(Exercise directions): Find the lines below that contain the string "README". Copy each one.

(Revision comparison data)
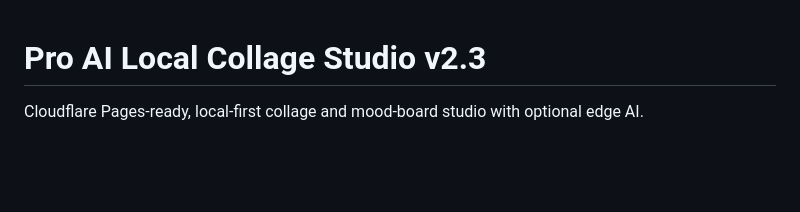
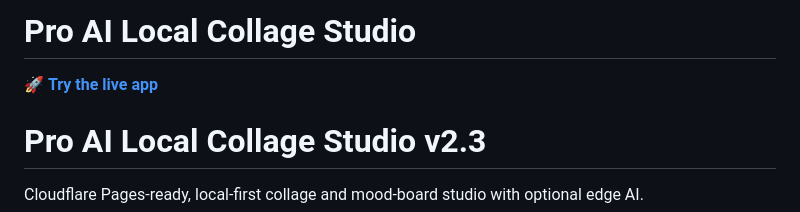
Before and after one commit to arielrowse/pro-ai-local-collage-studio, a Markdown page: Pro-AI-Local-Collage-Studio-Cloudflare-Ready-v2.4-FINAL-AUDITED/README.md, the part around the change. Rendered like a GitHub page; blank space fills up the shorter version.

Commit message:
Update README for version 2.4 and add live app link
Updated README to add live app link

```diff
--- a/Pro-AI-Local-Collage-Studio-Cloudflare-Ready-v2.4-FINAL-AUDITED/README.md
+++ b/Pro-AI-Local-Collage-Studio-Cloudflare-Ready-v2.4-FINAL-AUDITED/README.md
@@ -1,3 +1,6 @@
+# Pro AI Local Collage Studio
+
+🚀 **[Try the live app](https://pro-ai-local-collage-studio.pages.dev/)**
 # Pro AI Local Collage Studio v2.3
 
 Cloudflare Pages-ready, local-first collage and mood-board studio with optional edge AI.
```
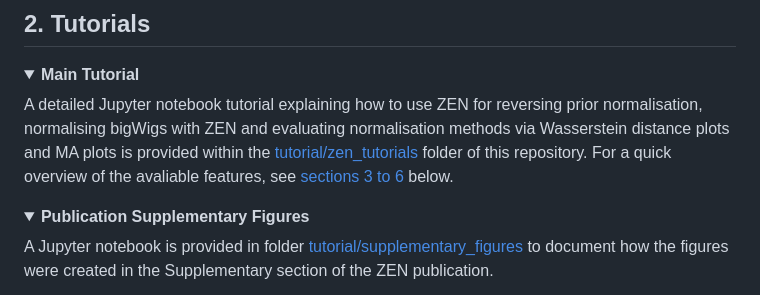
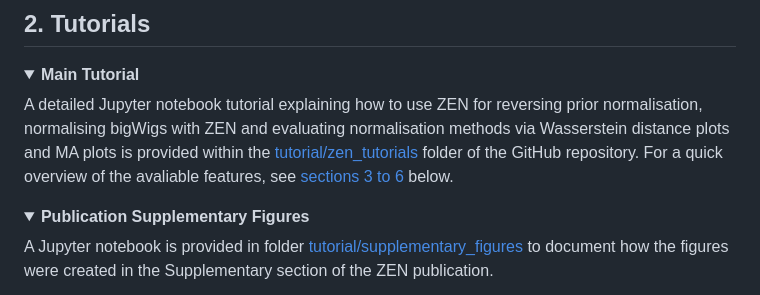
Before and after one commit to Genome-Function-Initiative-Oxford/Zone-Equalisation-Normalisation, a Markdown page: README.md, the part around the change. GitHub-like rendering.

```diff
--- a/README.md
+++ b/README.md
@@ -66,7 +66,7 @@ conda install zen-norm
 <a id=""></a>
 <details open="open">
   <summary><b>Main Tutorial</b></summary>
-  A detailed Jupyter notebook tutorial explaining how to use ZEN for reversing prior normalisation, normalising bigWigs with ZEN and evaluating normalisation methods via Wasserstein distance plots and MA plots is provided within the <a href="https://github.com/Genome-Function-Initiative-Oxford/ZEN-norm/tree/main/tutorials/zen_tutorial">tutorial/zen_tutorials</a> folder of this repository. For a quick overview of the avaliable features, see <a href="#reverse_norm">sections 3 to 6</a> below.
+  A detailed Jupyter notebook tutorial explaining how to use ZEN for reversing prior normalisation, normalising bigWigs with ZEN and evaluating normalisation methods via Wasserstein distance plots and MA plots is provided within the <a href="https://github.com/Genome-Function-Initiative-Oxford/ZEN-norm/tree/main/tutorials/zen_tutorial">tutorial/zen_tutorials</a> folder of the GitHub repository. For a quick overview of the avaliable features, see <a href="#reverse_norm">sections 3 to 6</a> below.
 </details>
 
 <a id=""></a>
```
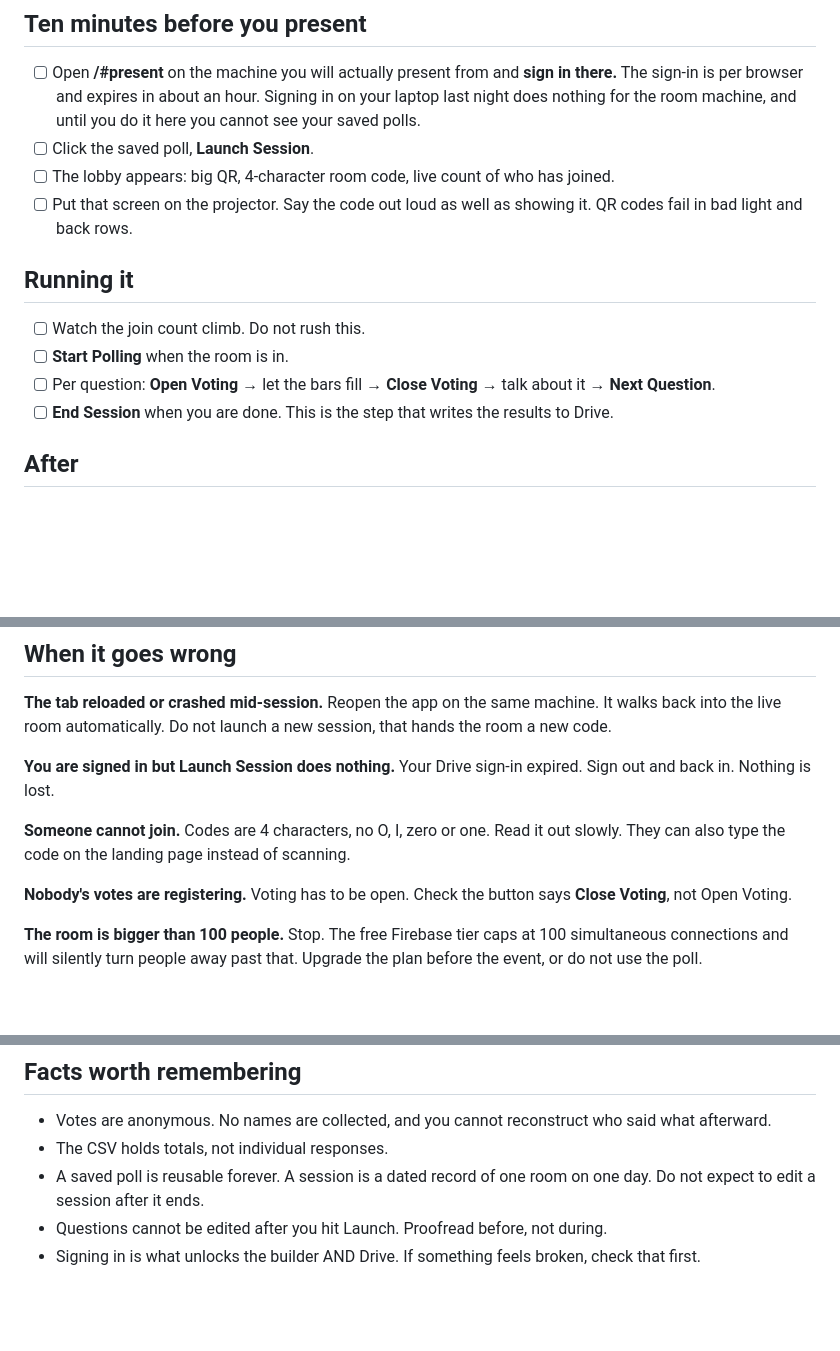
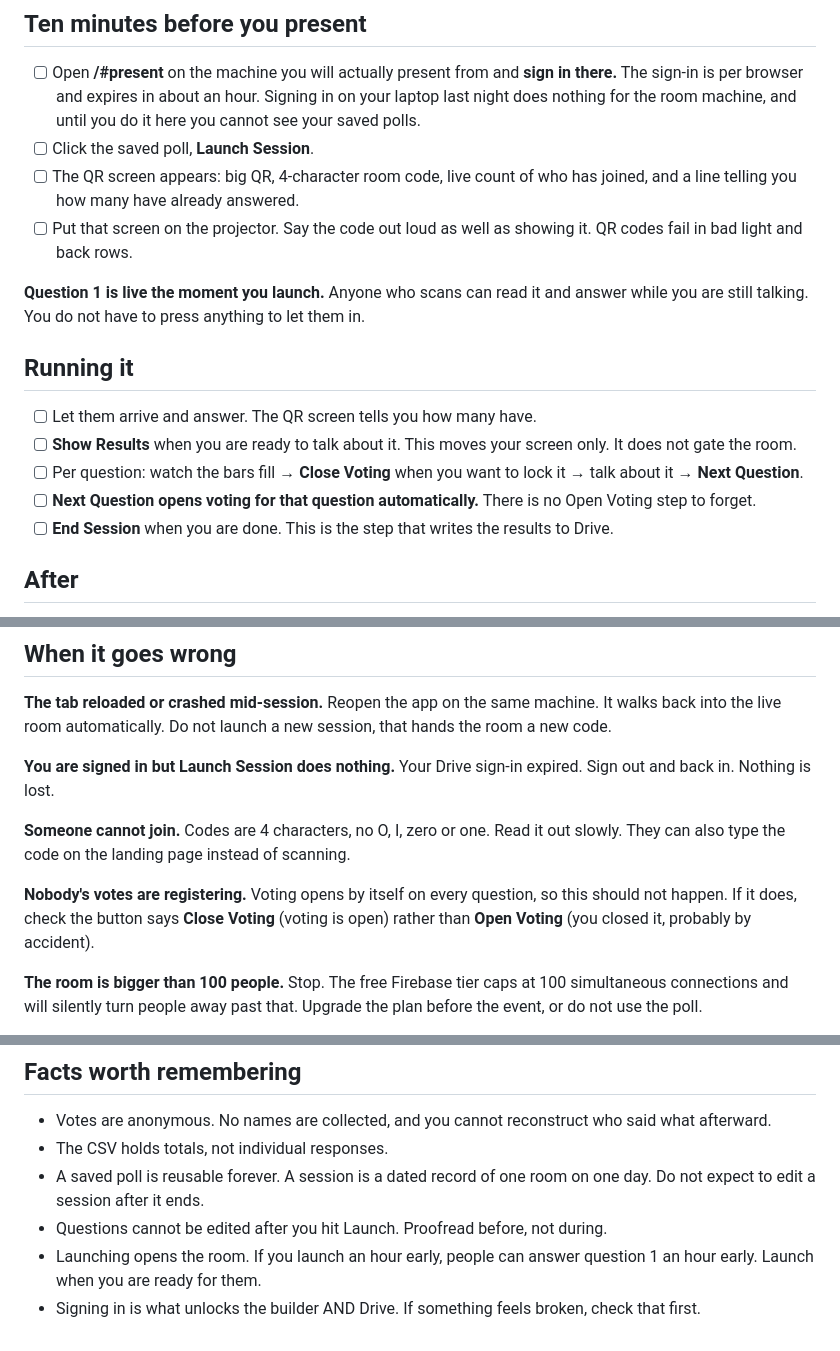
Before and after one commit to AngieQBailey/live-poll, a Markdown page: SOP.md, 3 parts joined by grey strips. Rendered like a GitHub page; blank space fills up the shorter version.

Commit message:
docs: SOP matches the new flow (voting opens by itself; Start Polling is now Show Results)

```diff
--- a/SOP.md
+++ b/SOP.md
@@ -47,14 +47,17 @@ Save Poll still matters for one thing: giving it a name you will recognise in si
 
 - [ ] Open **/#present** on the machine you will actually present from and **sign in there.** The sign-in is per browser and expires in about an hour. Signing in on your laptop last night does nothing for the room machine, and until you do it here you cannot see your saved polls.
 - [ ] Click the saved poll, **Launch Session**.
-- [ ] The lobby appears: big QR, 4-character room code, live count of who has joined.
+- [ ] The QR screen appears: big QR, 4-character room code, live count of who has joined, and a line telling you how many have already answered.
 - [ ] Put that screen on the projector. Say the code out loud as well as showing it. QR codes fail in bad light and back rows.
+
+**Question 1 is live the moment you launch.** Anyone who scans can read it and answer while you are still talking. You do not have to press anything to let them in.
 
 ## Running it
 
-- [ ] Watch the join count climb. Do not rush this.
-- [ ] **Start Polling** when the room is in.
-- [ ] Per question: **Open Voting** → let the bars fill → **Close Voting** → talk about it → **Next Question**.
+- [ ] Let them arrive and answer. The QR screen tells you how many have.
+- [ ] **Show Results** when you are ready to talk about it. This moves your screen only. It does not gate the room.
+- [ ] Per question: watch the bars fill → **Close Voting** when you want to lock it → talk about it → **Next Question**.
+- [ ] **Next Question opens voting for that question automatically.** There is no Open Voting step to forget.
 - [ ] **End Session** when you are done. This is the step that writes the results to Drive.
 
 ## After
@@ -77,7 +80,7 @@ Your Drive sign-in expired. Sign out and back in. Nothing is lost.
 Codes are 4 characters, no O, I, zero or one. Read it out slowly. They can also type the code on the landing page instead of scanning.
 
 **Nobody's votes are registering.**
-Voting has to be open. Check the button says **Close Voting**, not Open Voting.
+Voting opens by itself on every question, so this should not happen. If it does, check the button says **Close Voting** (voting is open) rather than **Open Voting** (you closed it, probably by accident).
 
 **The room is bigger than 100 people.**
 Stop. The free Firebase tier caps at 100 simultaneous connections and will silently turn people away past that. Upgrade the plan before the event, or do not use the poll.
@@ -93,4 +96,5 @@ They cannot. Only your Google account can create a session, enforced by the data
 - The CSV holds totals, not individual responses.
 - A saved poll is reusable forever. A session is a dated record of one room on one day. Do not expect to edit a session after it ends.
 - Questions cannot be edited after you hit Launch. Proofread before, not during.
+- Launching opens the room. If you launch an hour early, people can answer question 1 an hour early. Launch when you are ready for them.
 - Signing in is what unlocks the builder AND Drive. If something feels broken, check that first.
```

(Your response):
Before and after one commit to arielrowse/pro-ai-local-collage-studio, a Markdown page: Pro-AI-Local-Collage-Studio-Cloudflare-Ready-v2.4-FINAL-AUDITED/README.md, the part around the change. Rendered like a GitHub page; blank space fills up the shorter version.
Update README for version 2.4 and add live app link
Updated README to add live app link
--- a/Pro-AI-Local-Collage-Studio-Cloudflare-Ready-v2.4-FINAL-AUDITED/README.md
+++ b/Pro-AI-Local-Collage-Studio-Cloudflare-Ready-v2.4-FINAL-AUDITED/README.md
Before and after one commit to Genome-Function-Initiative-Oxford/Zone-Equalisation-Normalisation, a Markdown page: README.md, the part around the change. GitHub-like rendering.
--- a/README.md
+++ b/README.md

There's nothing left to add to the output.